Let me just say it: I love brisket. Braised, brined, barbecued. And so I am writing a book about brisket. From extensive research, I know how not to ruin a brisket (cook it "low and slow"), how to de-fat a braised brisket (let it sit overnight so the fat chills), who in New York makes the best brisket sandwich (Fatty 'Cue - voted #1 last year by NY Magazine), where to get a to-die-for brisket enchilada (Slow's in Detroit), who has a fool-proof braised recipe (Cook's Illustrated), what to do if it does (God forbid) dry out (shred it and mix it with some ketchup to make it a little stew-y), etc etc etc
Not only is brisket delicious, I think it is very sexy. I know brisket is a homely cut. And a picture of brisket wouldn’t get a second look on match.com. Yet it’s incredibly appealing.
Is brisket the quickest way (or, paradoxically, since it takes at least 3 hours to braise and 8 hours to bbq - the slowest way) to someone’s heart? Do you have any romantic stories about making and serving a brisket?
Thanks for sharing. I'm happy to share some really good advice from top chefs, food chemists, cookbook writers, pitmasters, sex experts, etc who have contributed to my brisket book.

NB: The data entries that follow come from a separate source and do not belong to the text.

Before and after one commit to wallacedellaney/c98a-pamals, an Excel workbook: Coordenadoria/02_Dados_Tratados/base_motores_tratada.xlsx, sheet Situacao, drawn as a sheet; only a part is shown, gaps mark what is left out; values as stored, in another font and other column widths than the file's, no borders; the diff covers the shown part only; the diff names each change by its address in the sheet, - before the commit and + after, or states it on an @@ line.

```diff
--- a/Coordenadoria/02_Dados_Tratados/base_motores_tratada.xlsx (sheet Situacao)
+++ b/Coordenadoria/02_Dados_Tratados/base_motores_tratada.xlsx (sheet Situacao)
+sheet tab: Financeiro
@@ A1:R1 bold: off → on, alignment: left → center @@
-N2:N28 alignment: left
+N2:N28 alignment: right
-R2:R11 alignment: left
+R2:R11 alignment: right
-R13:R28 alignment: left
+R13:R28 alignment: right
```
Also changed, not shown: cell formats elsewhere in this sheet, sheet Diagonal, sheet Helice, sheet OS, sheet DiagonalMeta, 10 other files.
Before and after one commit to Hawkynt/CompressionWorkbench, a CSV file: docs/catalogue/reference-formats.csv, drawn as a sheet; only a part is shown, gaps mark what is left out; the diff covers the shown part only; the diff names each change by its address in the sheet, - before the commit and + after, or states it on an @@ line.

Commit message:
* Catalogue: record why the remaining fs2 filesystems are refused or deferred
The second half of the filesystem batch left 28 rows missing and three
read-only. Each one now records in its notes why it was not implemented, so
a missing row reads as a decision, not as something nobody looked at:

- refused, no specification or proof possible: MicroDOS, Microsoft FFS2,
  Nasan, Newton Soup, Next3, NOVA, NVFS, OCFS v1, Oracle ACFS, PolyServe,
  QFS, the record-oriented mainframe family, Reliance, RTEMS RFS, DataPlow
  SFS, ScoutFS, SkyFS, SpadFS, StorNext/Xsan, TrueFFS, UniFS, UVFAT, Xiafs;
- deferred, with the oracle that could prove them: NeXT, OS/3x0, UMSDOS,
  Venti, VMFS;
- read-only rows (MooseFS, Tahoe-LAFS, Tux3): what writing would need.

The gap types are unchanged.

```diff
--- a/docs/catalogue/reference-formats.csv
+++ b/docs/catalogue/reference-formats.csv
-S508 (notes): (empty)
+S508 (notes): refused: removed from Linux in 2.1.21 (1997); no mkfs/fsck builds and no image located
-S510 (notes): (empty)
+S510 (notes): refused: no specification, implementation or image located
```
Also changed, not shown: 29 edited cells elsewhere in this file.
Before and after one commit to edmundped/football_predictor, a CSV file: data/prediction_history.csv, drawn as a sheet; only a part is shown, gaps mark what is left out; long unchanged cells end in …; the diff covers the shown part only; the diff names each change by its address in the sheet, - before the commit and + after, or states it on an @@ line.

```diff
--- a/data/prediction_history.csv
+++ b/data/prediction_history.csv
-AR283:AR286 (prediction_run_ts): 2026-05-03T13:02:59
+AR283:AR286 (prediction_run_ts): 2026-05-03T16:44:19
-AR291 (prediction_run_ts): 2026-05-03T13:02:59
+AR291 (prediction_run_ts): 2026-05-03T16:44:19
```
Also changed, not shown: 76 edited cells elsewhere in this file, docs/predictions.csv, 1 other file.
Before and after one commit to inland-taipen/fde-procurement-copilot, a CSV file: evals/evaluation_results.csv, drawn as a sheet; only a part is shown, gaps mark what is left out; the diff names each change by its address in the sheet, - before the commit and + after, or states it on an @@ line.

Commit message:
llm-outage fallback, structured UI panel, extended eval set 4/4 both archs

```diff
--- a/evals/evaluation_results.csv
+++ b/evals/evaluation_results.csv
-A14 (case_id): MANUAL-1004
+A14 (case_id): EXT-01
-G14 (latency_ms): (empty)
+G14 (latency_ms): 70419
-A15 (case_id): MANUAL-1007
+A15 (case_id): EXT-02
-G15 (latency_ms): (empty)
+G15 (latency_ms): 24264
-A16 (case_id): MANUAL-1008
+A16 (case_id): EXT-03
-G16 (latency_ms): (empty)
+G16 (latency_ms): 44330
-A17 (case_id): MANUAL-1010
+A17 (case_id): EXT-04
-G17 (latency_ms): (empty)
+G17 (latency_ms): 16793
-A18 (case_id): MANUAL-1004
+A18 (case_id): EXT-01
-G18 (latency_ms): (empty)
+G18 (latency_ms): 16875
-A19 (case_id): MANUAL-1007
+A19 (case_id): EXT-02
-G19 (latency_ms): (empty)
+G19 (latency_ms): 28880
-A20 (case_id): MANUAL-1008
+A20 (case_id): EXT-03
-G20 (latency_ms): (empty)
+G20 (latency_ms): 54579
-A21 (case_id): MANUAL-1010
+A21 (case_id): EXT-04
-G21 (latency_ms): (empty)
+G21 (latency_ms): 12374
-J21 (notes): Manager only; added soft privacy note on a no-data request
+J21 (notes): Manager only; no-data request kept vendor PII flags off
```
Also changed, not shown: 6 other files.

Being Jewish, brisket is de rigeur at a lot of holidays. Not that I don't like brisket, I do, it is easy to prepare in advance, can be bought cheap at Sam's Club or Costco, and feeds an army, but I just don't think of brisket as romantic. My version of brisket is very Joan Nathan, with lots of onions & celery, Bennett's chile sauce, some good beer.
To me, romantic is food for two and a brisket would be like the old ham story - endless and forever. The only way I can think of brisket as romantic would be if someone was interviewing a prospective spouse and wanted to ensure they are a good cook - this would be a challenge they would have to pass. If you want my recipe, let me know.
re: Diane in Bexley
Hi - love the idea that you could be interviewing a prospective spouse and seeing if he/she can cook a brisket! I am also a fan of Joan Nathan's brisket - it is a real classic. So thanks for your thoughts. I do think you can woo someone with an amazing brisket - especially if his mother makes a bad one!
re: Diane in Bexley
Being Jewish, I grew up with Jewish Brisket. AKA Gray, dry meat. And I HATED it.
And then I noticed that in my fight against what I grew up with, I found out what Real BarBQue was. And I loved the ribs, and the pulled pork and chicken. And then one day I looked at the Brisket, and saw THAT IT WAS NOT GRAY. So I had it. AND IT WAS GOOD.
But I can't get my mom to cook it that way. :(
"Jewish Brisket. AKA Gray, dry meat."
Hey don't blame the Jews. There are bad cooks in all religions.
Stevie you are very passionate about your meat. Slow braising is transforming the ugly duckling into the princess. Whether it's brisket, short ribs or shanks you can take a tough cut of meat and transform it into the sublime.